_Work instruction_.
Report all lines from the entries below in which "colour" appears.

(Front-end code change data)
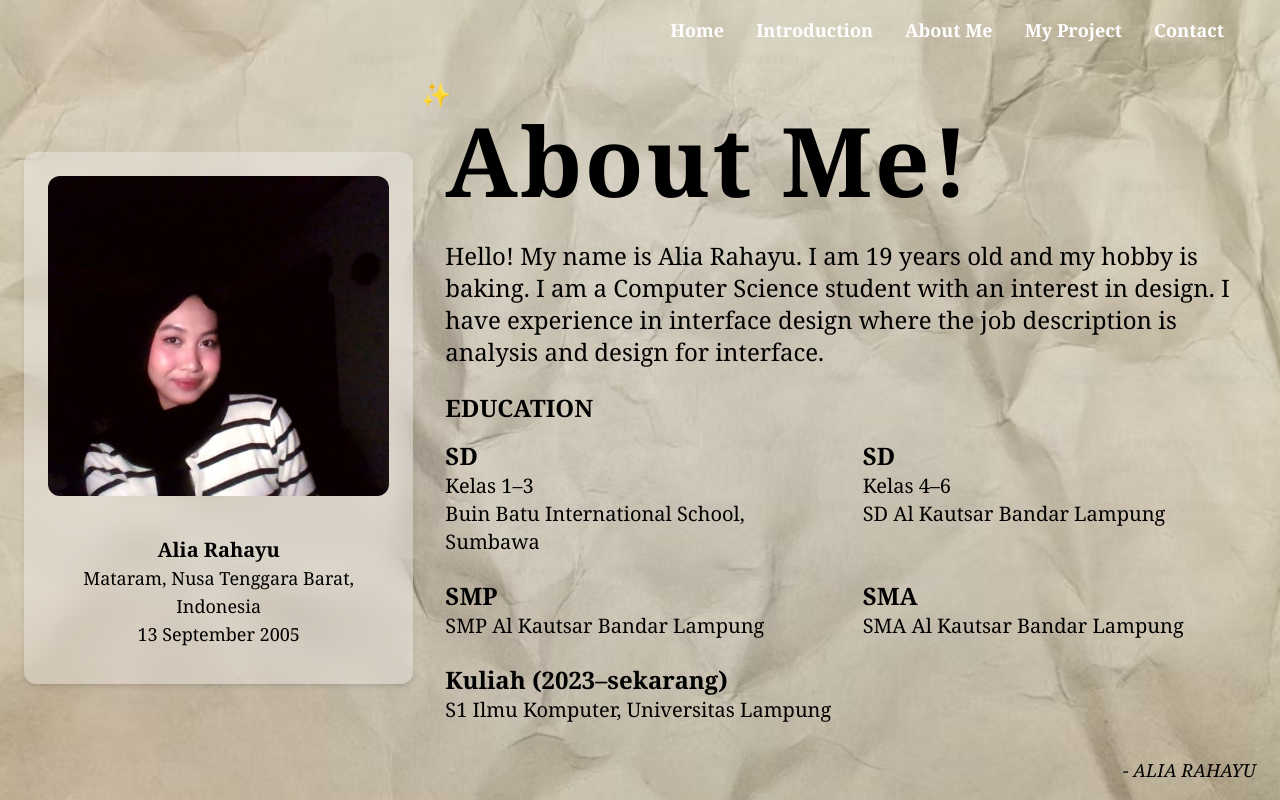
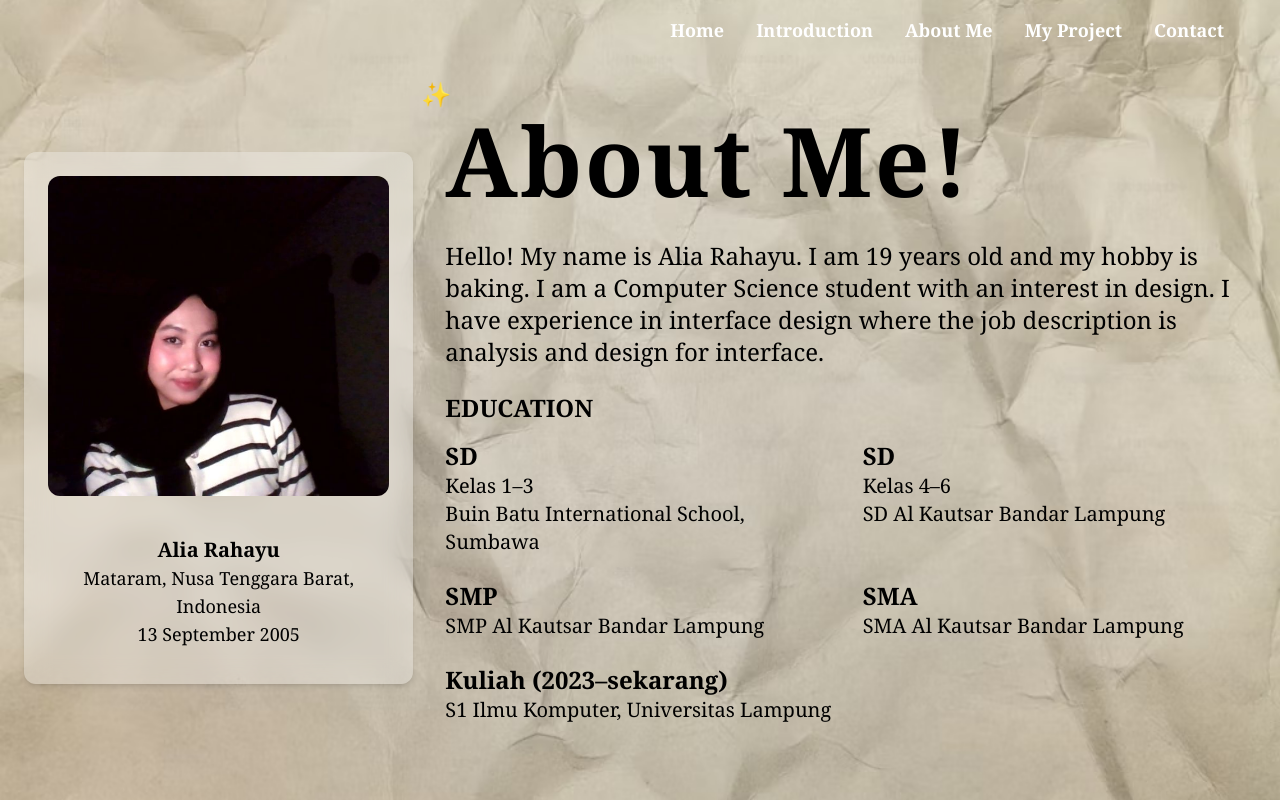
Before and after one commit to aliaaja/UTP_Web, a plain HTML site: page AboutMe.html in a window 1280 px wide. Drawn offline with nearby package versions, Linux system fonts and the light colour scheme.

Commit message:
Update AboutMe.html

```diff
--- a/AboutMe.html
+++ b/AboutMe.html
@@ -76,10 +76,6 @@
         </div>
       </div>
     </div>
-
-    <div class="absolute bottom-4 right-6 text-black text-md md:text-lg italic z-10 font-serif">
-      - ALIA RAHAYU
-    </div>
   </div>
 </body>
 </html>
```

==

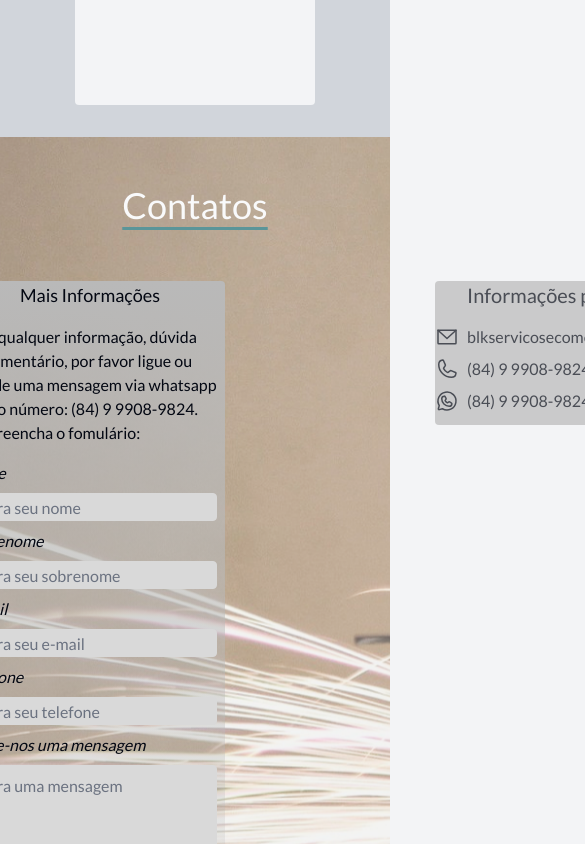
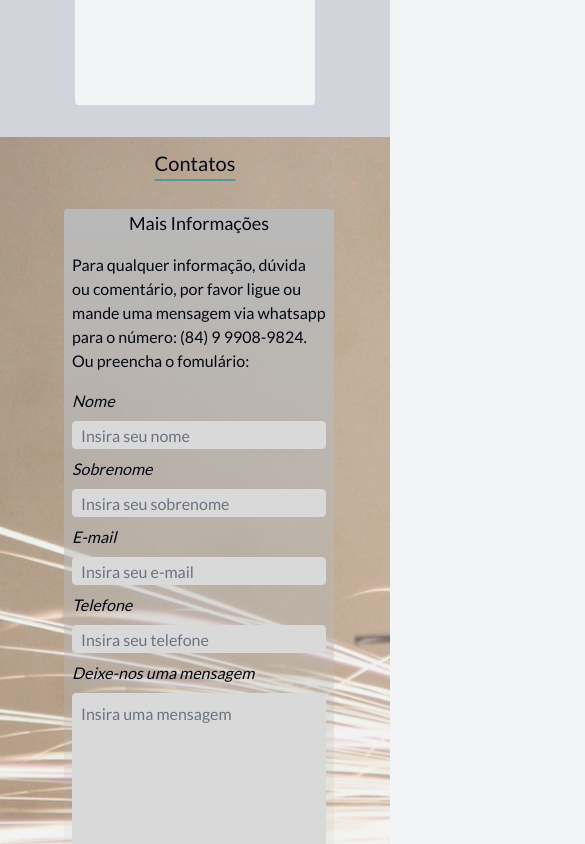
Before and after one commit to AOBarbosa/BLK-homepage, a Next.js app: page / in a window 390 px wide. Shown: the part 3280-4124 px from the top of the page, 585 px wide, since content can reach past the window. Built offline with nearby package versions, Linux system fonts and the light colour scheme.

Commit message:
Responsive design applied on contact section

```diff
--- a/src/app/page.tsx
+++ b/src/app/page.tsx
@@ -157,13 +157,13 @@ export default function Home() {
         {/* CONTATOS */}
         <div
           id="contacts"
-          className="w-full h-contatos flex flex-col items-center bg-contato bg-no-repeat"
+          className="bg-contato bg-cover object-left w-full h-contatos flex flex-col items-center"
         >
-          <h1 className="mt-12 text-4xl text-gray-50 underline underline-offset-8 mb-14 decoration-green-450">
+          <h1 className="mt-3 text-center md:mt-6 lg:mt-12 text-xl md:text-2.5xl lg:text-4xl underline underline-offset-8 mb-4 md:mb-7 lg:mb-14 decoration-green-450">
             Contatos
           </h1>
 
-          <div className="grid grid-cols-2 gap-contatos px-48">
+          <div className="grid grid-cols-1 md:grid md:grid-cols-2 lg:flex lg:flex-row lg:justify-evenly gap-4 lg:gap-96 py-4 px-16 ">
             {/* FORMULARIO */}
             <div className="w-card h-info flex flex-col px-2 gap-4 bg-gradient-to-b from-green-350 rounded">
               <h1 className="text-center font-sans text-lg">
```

_Written answer_.
Before and after one commit to aliaaja/UTP_Web, a plain HTML site: page AboutMe.html in a window 1280 px wide. Drawn offline with nearby package versions, Linux system fonts and the light colour scheme.
Before and after one commit to AOBarbosa/BLK-homepage, a Next.js app: page / in a window 390 px wide. Shown: the part 3280-4124 px from the top of the page, 585 px wide, since content can reach past the window. Built offline with nearby package versions, Linux system fonts and the light colour scheme.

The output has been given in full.